:: PROBLEM TO WORK ON ::
A faithful, word-for-word copy of the records is required, and it must contain no pictures.

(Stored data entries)
━━━━━━━━━━━━━━━━━━━━
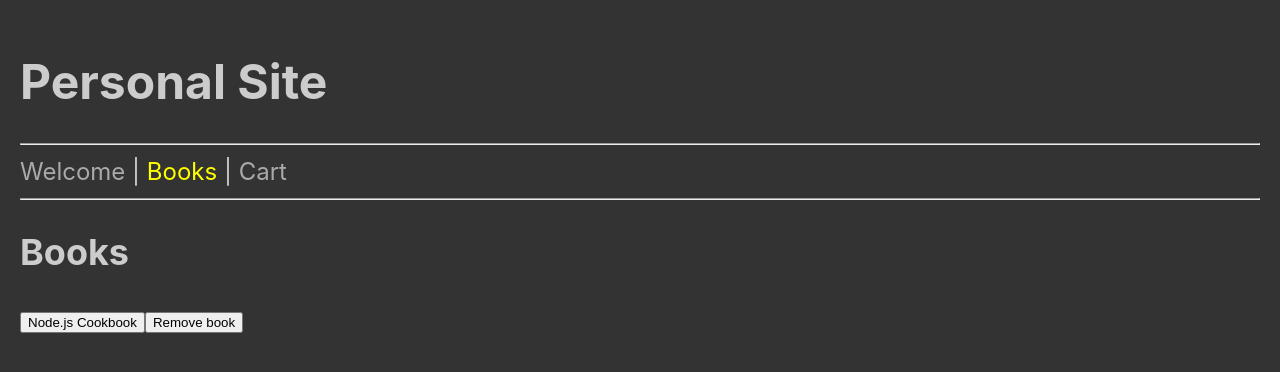
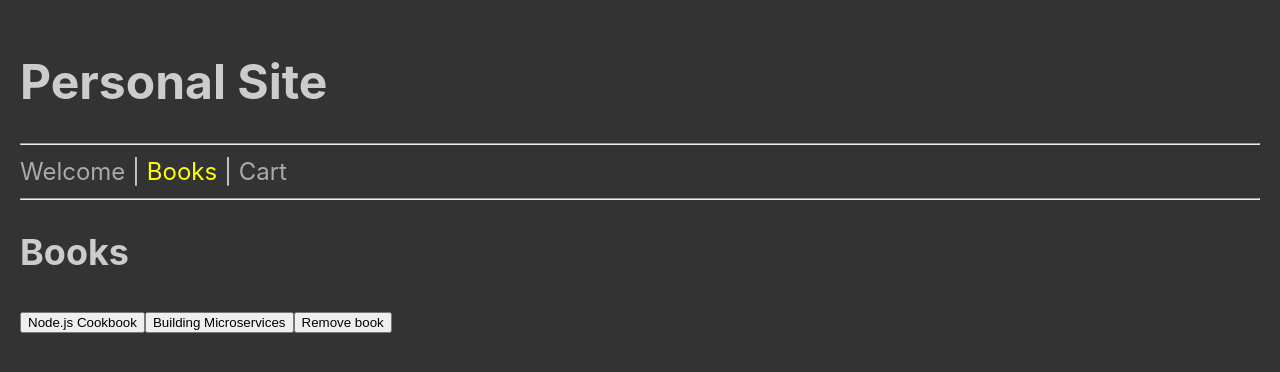
Before and after one commit to edwardtanguay/live-coding-redux-site-shop-app, a React (Vite) app: page /books in a window 1280 px wide. Shown: the top 372 px of the page. Built offline with nearby package versions, Linux system fonts and the light colour scheme.

Commit message:
two books

```diff
--- a/src/common/pages/PageBooks.jsx
+++ b/src/common/pages/PageBooks.jsx
@@ -8,6 +8,7 @@ export const PageBooks = () => {
 		<div className="page_books">
 			<h2>Books</h2>
 			<button onClick={() => dispatch({type:'cart/addItem', payload: {title: 'Node.js Cookbook', price: 23.99}})}>Node.js Cookbook</button>
+			<button onClick={() => dispatch({ type:'cart/addItem', payload: {title: 'Building Microservices', price: 29.99}})}>Building Microservices</button>
 			<button onClick={() => dispatch(removeItem())}>Remove book</button>
 		</div>
 	)
```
━━━━━━━━━━━━━━━━━━━━
:: RESPONSE TO THE EXERCISE ::
Before and after one commit to edwardtanguay/live-coding-redux-site-shop-app, a React (Vite) app: page /books in a window 1280 px wide. Shown: the top 372 px of the page. Built offline with nearby package versions, Linux system fonts and the light colour scheme.

Commit message:
two books

```diff
--- a/src/common/pages/PageBooks.jsx
+++ b/src/common/pages/PageBooks.jsx
@@ -8,6 +8,7 @@ export const PageBooks = () => {
 		<div className="page_books">
 			<h2>Books</h2>
 			<button onClick={() => dispatch({type:'cart/addItem', payload: {title: 'Node.js Cookbook', price: 23.99}})}>Node.js Cookbook</button>
+			<button onClick={() => dispatch({ type:'cart/addItem', payload: {title: 'Building Microservices', price: 29.99}})}>Building Microservices</button>
 			<button onClick={() => dispatch(removeItem())}>Remove book</button>
 		</div>
 	)
```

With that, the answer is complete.